Baylor came to a party at my house 8 or so years ago and I feel lucky that he’s just been in my life ever since. He has been a part of the DNA of Raw Paw, always willing to lend a helping hand and his artistic skill set. You may have seen on posters all over town; he’s made posters for your local band favorites as well as bands like Man Man and Ratatat. On top of his authentic illustrative style, Baylor has quite the personality. At first this may catch you off guard as you’ll often spot him quietly doodling nearly anywhere, but his ability to convey the stuff of life in goofy and poetic glory will tickle you.
Laura Lewis is our new part-time printer at Raw Paw. Before I was lucky enough to work alongside Laura, I was a long time fan-girl and had only hung out and gotten high with them a couple of times, during which I’d quietly wish we’d hang more. Laura’s predominantly a draftsman and designer for animation. You can see her character and prop color stylist work in action on the Amazon kids show, Danger & Eggs. Keep your eyes peeled for some projects of hers in the works. Among being dedicated to her craft she will recommend the perfect plant for you and put on a supreme jam for y’all to get down to!

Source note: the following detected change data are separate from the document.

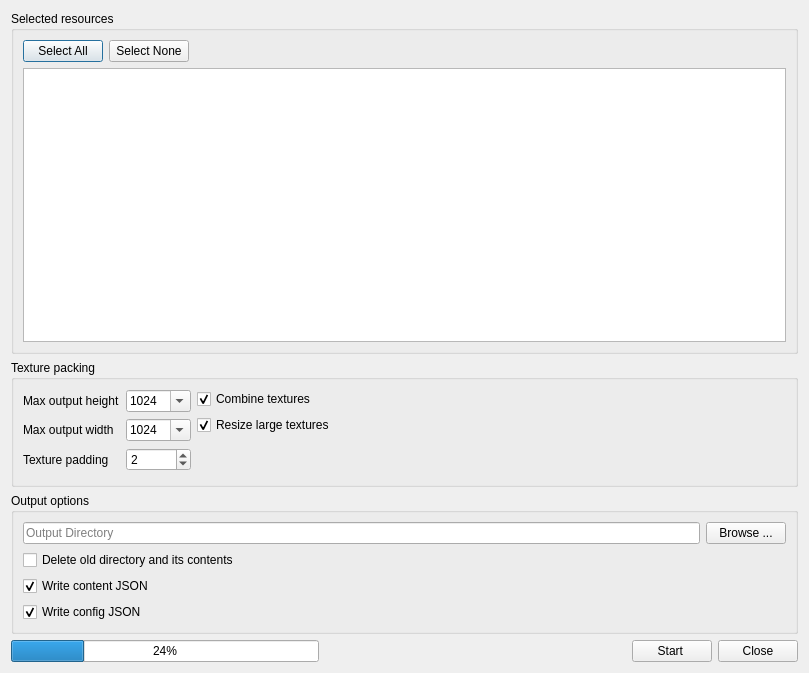
The window that editor/gui/dlgpackage.ui (ensisoft/detonator) describes before a commit, drawn with Qt 5.
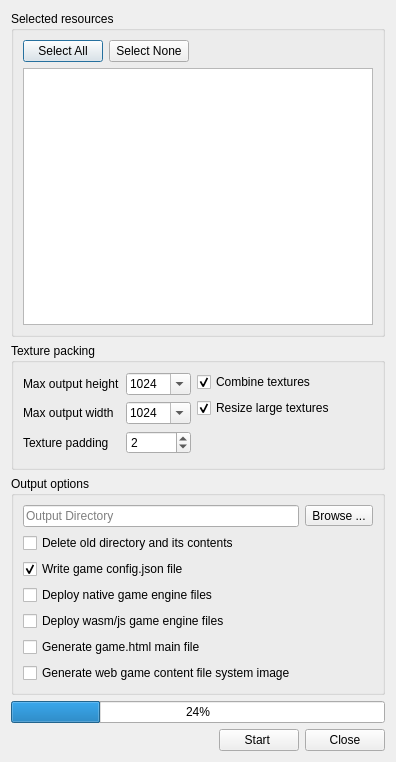
The same window after the commit. Icons and pictures are not drawn.

Commit message:
Add support for packaging for Web using Emscripten tools
Add support for packaging for Web using Emscripten tools. This is
still slightly finicky and requires a) python b) emscripten sdk
and that the user configures these properly in the editor's tools.
Long term plan would be to package all the required stuff with the
Gamestudio itself in order to reduce the barrier to entry for
publishing to the web.

```diff
--- a/editor/gui/dlgpackage.ui
+++ b/editor/gui/dlgpackage.ui
@@ -6,8 +6,8 @@
    <rect>
     <x>0</x>
     <y>0</y>
-    <width>809</width>
-    <height>673</height>
+    <width>396</width>
+    <height>762</height>
    </rect>
   </property>
   <property name="windowTitle">
@@ -271,6 +271,13 @@
       <string>Output options</string>
      </property>
      <layout class="QGridLayout" name="gridLayout_2">
+      <item row="1" column="0">
+       <widget class="QCheckBox" name="chkDelete">
+        <property name="text">
+         <string>Delete old directory and its contents</string>
+        </property>
+       </widget>
+      </item>
       <item row="0" column="0">
        <widget class="QLineEdit" name="editOutDir">
         <property name="placeholderText">
@@ -278,55 +285,70 @@
         </property>
        </widget>
       </item>
+      <item row="2" column="0">
+       <widget class="QCheckBox" name="chkWriteConfig">
+        <property name="text">
+         <string>Write game config.json file</string>
+        </property>
+        <property name="checked">
+         <bool>true</bool>
+        </property>
+       </widget>
+      </item>
       <item row="0" column="1">
-       <widget class="QPushButton" name="btnBrowse">
+       <widget class="QToolButton" name="btnBrowse">
         <property name="text">
          <string>Browse ...</string>
         </property>
-       </widget>
-      </item>
-      <item row="1" column="0">
-       <widget class="QCheckBox" name="chkDelete">
-        <property name="text">
-         <string>Delete old directory and its contents</string>
-        </property>
-       </widget>
-      </item>
-      <item row="2" column="0">
-       <widget class="QCheckBox" name="chkWriteContent">
-        <property name="text">
-         <string>Write content JSON</string>
-        </property>
-        <property name="checked">
-         <bool>true</bool>
+        <property name="icon">
+         <iconset resource="../resource/resource.qrc">
+          <normaloff>:/16x16_ico_png/folder.png</normaloff>:/16x16_ico_png/folder.png</iconset>
         </property>
        </widget>
       </item>
       <item row="3" column="0">
-       <widget class="QCheckBox" name="chkWriteConfig">
+       <widget class="QCheckBox" name="chkCopyNative">
         <property name="text">
-         <string>Write config JSON</string>
+         <string>Deploy native game engine files</string>
         </property>
-        <property name="checked">
-         <bool>true</bool>
+       </widget>
+      </item>
+      <item row="7" column="0">
+       <widget class="QCheckBox" name="chkGenerateHtml5">
+        <property name="text">
+         <string>Generate game.html main file</string>
+        </property>
+       </widget>
+      </item>
+      <item row="8" column="0" colspan="2">
+       <widget class="QCheckBox" name="chkGenerateHtml5FS">
+        <property name="text">
+         <string>Generate web game content file system image</string>
+        </property>
+       </widget>
+      </item>
+      <item row="6" column="0">
+       <widget class="QCheckBox" name="chkCopyHtml5">
+        <property name="text">
+         <string>Deploy wasm/js game engine files</string>
         </property>
        </widget>
       </item>
      </layout>
     </widget>
    </item>
+   <item>
+    <widget class="QProgressBar" name="progressBar">
+     <property name="value">
+      <number>24</number>
+     </property>
+     <property name="format">
+      <string>%p%</string>
+     </property>
+    </widget>
+   </item>
    <item>
     <layout class="QHBoxLayout" name="horizontalLayout">
-     <item>
-      <widget class="QProgressBar" name="progressBar">
-       <property name="value">
-        <number>24</number>
-       </property>
-       <property name="format">
-        <string>%p%</string>
-       </property>
-      </widget>
-     </item>
      <item>
       <spacer name="horizontalSpacer">
        <property name="orientation">
```
Left out of the diff: 5 changed lines with no effect on the pictures. The commit also changes 9 other files.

Nat had our attention before we officially had the pleasure of working with her when she contacted us to print for PWR. If you haven’t seen Party World Rasslin’ you are missing out! It’s an indie-wrestling match that focuses on narrative and absurdist humor, for which Nat is the art director of and a performer in. Nat polishes dark emotions in a way that celebrates an aspect of gloom, interweaved with DIY attitude, from large scale installation work, set design, painting, screen-printing, and stick and poke tattoos. She does it all!
Montsho Jarreau Thoth
If you’ve ever met Montsho, you know that he commands attention, beyond his sleek stature is his special presence. From the moment I met him, his way with words and sensitivity to even the tiny swirling details was apparent. Don’t be fooled as he can appear serious, he’ll break out into laughter and accents at random, keeping you guessing what’s next. Lately, you can find him pouring tea at Guan Yin Tea House, experimenting with musical form in his bedroom, concocting herbal medicine and drawing up sigils. This sigil here is entitled, Hidden Sight.